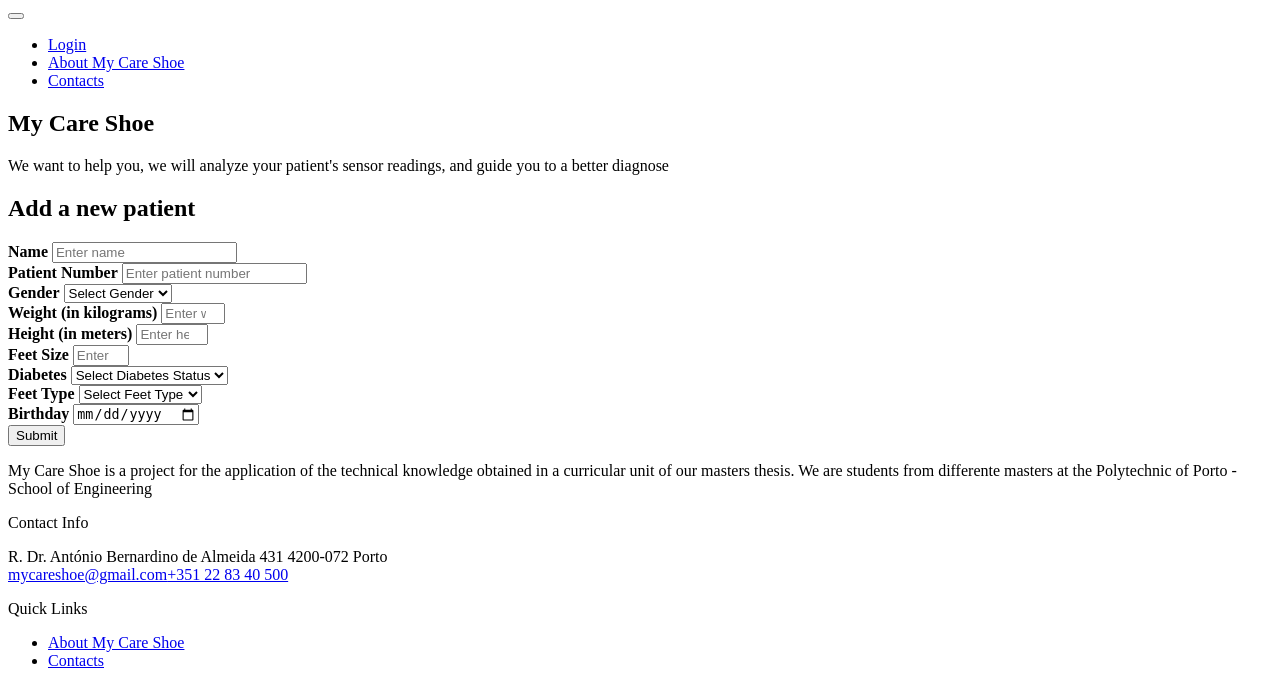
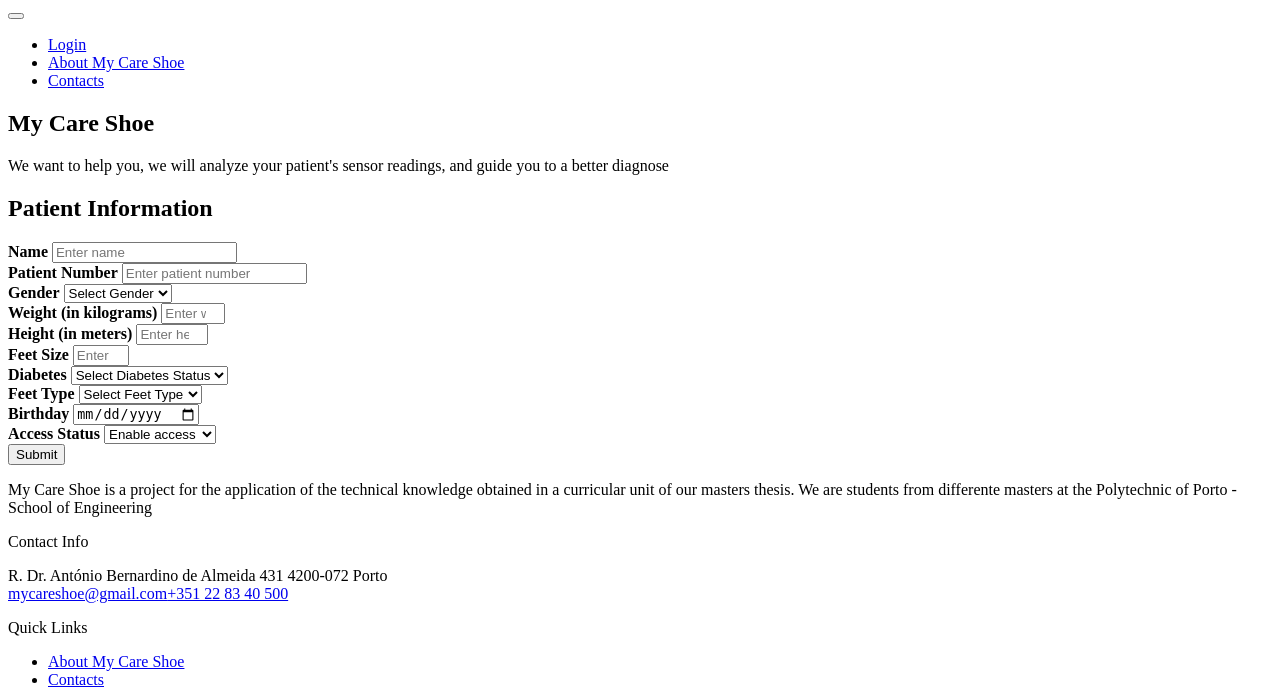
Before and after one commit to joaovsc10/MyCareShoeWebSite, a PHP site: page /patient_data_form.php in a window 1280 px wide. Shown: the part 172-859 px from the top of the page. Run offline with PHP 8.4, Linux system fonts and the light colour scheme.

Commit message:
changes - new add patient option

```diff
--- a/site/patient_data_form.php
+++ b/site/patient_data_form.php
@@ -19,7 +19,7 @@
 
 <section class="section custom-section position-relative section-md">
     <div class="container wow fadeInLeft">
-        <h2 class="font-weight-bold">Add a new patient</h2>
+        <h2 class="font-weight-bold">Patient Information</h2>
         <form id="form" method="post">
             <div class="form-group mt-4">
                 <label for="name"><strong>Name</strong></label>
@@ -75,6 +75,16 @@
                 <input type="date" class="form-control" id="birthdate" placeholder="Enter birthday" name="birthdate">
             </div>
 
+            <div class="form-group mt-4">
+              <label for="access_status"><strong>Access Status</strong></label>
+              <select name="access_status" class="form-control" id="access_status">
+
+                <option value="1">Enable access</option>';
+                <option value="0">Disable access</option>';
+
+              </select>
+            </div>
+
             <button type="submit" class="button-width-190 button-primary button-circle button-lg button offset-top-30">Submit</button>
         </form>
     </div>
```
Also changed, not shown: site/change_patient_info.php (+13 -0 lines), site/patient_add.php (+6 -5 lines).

● Assigned task
Report the lines above that contain "class".

● Response to the exercise
 <section class="section custom-section position-relative section-md">
     <div class="container wow fadeInLeft">
-        <h2 class="font-weight-bold">Add a new patient</h2>
+        <h2 class="font-weight-bold">Patient Information</h2>
             <div class="form-group mt-4">
                 <input type="date" class="form-control" id="birthdate" placeholder="Enter birthday" name="birthdate">
+            <div class="form-group mt-4">
+              <select name="access_status" class="form-control" id="access_status">
             <button type="submit" class="button-width-190 button-primary button-circle button-lg button offset-top-30">Submit</button>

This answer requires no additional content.